Difference listings:
BEGIN
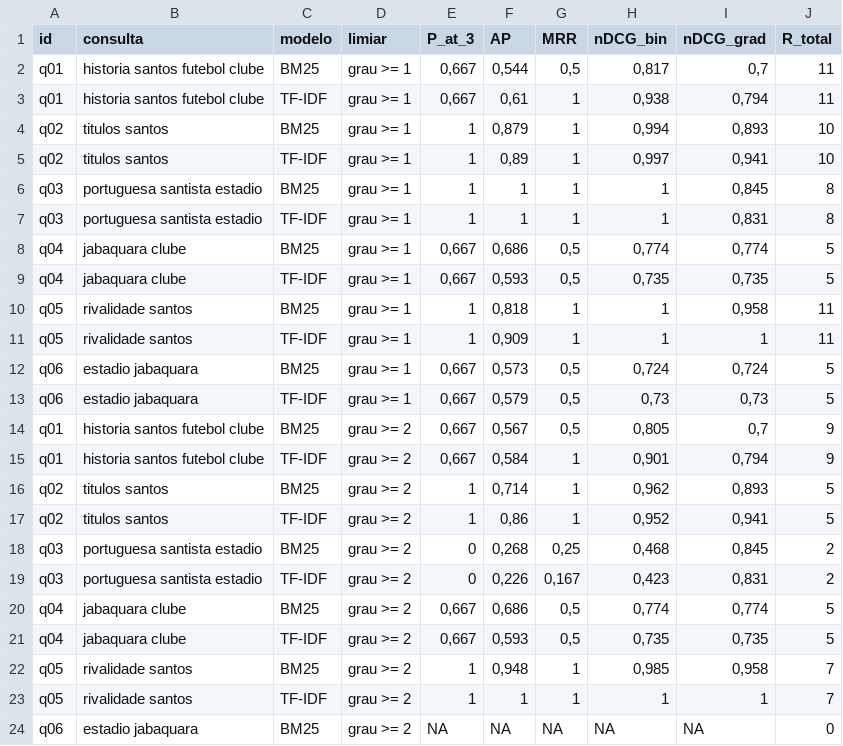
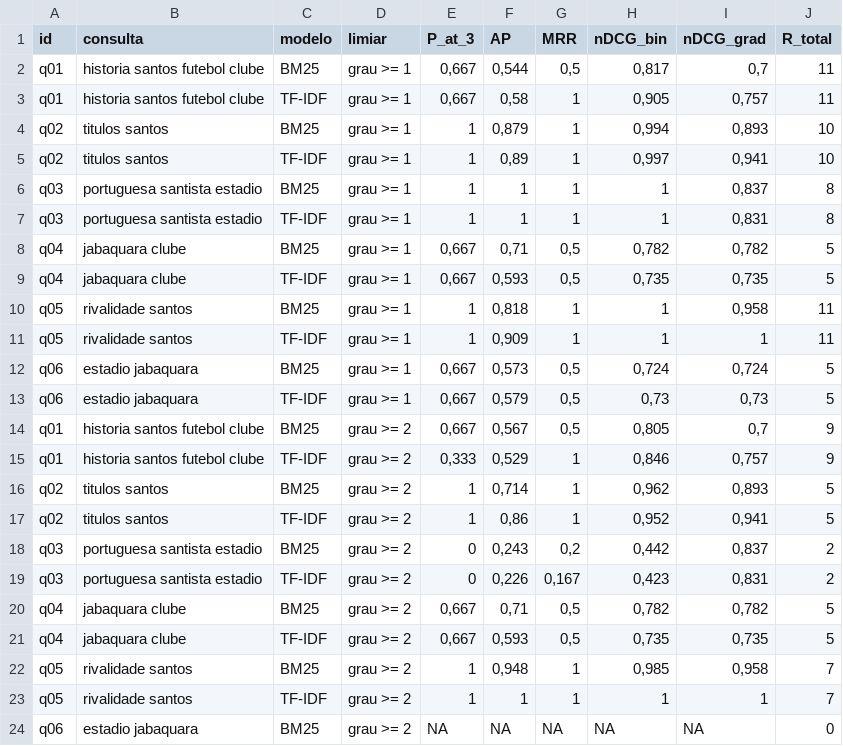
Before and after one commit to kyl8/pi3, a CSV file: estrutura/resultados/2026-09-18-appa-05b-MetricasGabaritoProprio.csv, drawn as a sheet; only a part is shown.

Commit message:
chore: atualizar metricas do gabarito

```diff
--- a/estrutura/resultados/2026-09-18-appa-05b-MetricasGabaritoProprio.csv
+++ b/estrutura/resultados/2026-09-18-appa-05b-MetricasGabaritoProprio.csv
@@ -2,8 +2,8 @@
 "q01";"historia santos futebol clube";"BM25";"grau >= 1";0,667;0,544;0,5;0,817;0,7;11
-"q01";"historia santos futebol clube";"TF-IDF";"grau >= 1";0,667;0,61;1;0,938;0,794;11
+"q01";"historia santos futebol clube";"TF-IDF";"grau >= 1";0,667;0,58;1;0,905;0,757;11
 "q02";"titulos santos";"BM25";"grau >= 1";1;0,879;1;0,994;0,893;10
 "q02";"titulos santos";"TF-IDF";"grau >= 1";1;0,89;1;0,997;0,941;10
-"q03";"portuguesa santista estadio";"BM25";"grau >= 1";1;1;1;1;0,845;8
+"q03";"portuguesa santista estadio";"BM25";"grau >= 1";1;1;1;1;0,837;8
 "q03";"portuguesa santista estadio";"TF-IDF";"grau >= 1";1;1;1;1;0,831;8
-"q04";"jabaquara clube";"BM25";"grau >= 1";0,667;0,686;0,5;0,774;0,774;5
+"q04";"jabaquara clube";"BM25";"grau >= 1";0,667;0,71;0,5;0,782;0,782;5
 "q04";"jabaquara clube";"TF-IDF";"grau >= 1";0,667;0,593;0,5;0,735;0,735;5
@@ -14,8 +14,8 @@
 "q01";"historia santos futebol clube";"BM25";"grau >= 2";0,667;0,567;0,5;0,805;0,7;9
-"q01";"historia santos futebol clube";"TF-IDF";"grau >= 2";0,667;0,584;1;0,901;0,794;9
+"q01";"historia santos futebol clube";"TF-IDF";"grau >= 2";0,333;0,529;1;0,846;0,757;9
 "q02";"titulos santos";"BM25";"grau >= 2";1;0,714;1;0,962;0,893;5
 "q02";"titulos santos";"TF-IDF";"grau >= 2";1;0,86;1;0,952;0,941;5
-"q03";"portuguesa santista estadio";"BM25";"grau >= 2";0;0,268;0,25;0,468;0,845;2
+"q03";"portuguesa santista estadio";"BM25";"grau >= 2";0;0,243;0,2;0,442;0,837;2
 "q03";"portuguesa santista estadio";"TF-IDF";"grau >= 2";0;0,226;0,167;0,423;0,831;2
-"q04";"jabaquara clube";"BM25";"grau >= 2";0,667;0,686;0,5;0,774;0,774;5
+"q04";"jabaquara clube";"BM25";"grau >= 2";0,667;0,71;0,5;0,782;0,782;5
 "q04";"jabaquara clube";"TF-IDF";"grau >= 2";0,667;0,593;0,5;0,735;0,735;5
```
END
BEGIN
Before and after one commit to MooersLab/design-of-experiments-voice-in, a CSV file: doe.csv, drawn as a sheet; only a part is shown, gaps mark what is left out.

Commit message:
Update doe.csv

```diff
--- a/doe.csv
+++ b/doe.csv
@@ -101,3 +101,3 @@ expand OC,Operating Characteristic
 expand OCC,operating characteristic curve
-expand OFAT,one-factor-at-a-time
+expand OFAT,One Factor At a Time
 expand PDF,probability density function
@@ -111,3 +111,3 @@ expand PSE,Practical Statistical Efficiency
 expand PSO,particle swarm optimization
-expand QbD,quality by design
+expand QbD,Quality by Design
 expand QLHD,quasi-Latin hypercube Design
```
END
BEGIN
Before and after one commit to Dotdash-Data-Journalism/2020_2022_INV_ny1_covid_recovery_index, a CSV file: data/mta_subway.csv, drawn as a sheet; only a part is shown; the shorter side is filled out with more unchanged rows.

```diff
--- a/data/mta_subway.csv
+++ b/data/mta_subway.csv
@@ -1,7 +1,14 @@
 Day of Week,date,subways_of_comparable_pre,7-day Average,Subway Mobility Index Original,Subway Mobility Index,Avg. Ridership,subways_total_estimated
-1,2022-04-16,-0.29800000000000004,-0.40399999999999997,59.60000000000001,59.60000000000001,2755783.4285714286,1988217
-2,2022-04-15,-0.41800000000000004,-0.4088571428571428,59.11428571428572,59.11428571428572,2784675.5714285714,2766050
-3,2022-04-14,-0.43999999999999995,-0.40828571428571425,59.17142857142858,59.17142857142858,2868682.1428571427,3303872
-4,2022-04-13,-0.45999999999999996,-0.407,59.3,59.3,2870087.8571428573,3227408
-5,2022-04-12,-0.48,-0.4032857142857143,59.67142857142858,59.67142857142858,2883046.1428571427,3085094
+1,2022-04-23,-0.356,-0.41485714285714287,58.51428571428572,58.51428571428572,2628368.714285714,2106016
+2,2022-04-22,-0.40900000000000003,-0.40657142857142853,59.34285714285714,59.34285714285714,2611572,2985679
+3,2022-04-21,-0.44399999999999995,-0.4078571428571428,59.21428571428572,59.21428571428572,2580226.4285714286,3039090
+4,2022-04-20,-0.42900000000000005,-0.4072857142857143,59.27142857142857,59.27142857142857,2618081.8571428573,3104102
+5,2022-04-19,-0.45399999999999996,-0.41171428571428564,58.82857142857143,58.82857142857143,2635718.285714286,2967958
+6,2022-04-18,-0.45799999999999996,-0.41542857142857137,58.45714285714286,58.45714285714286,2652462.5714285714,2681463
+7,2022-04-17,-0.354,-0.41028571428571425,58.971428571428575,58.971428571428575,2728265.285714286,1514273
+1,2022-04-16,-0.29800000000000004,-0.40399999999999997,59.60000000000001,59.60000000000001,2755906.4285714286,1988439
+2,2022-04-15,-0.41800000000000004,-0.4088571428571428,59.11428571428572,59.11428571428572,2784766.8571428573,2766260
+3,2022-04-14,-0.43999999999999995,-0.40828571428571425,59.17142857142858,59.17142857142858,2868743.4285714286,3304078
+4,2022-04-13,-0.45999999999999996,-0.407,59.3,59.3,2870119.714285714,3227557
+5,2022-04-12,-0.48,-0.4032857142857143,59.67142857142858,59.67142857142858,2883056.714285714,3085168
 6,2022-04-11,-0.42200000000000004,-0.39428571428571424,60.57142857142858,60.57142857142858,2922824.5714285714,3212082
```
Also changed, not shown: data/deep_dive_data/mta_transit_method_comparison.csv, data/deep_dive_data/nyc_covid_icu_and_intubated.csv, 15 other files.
END
**EXERCISE PROMPT**.
Search the entries for the word "data" and gather every line where it appears.

**ANSWER AREA**.
Before and after one commit to Dotdash-Data-Journalism/2020_2022_INV_ny1_covid_recovery_index, a CSV file: data/mta_subway.csv, drawn as a sheet; only a part is shown; the shorter side is filled out with more unchanged rows.
--- a/data/mta_subway.csv
+++ b/data/mta_subway.csv
Also changed, not shown: data/deep_dive_data/mta_transit_method_comparison.csv, data/deep_dive_data/nyc_covid_icu_and_intubated.csv, 15 other files.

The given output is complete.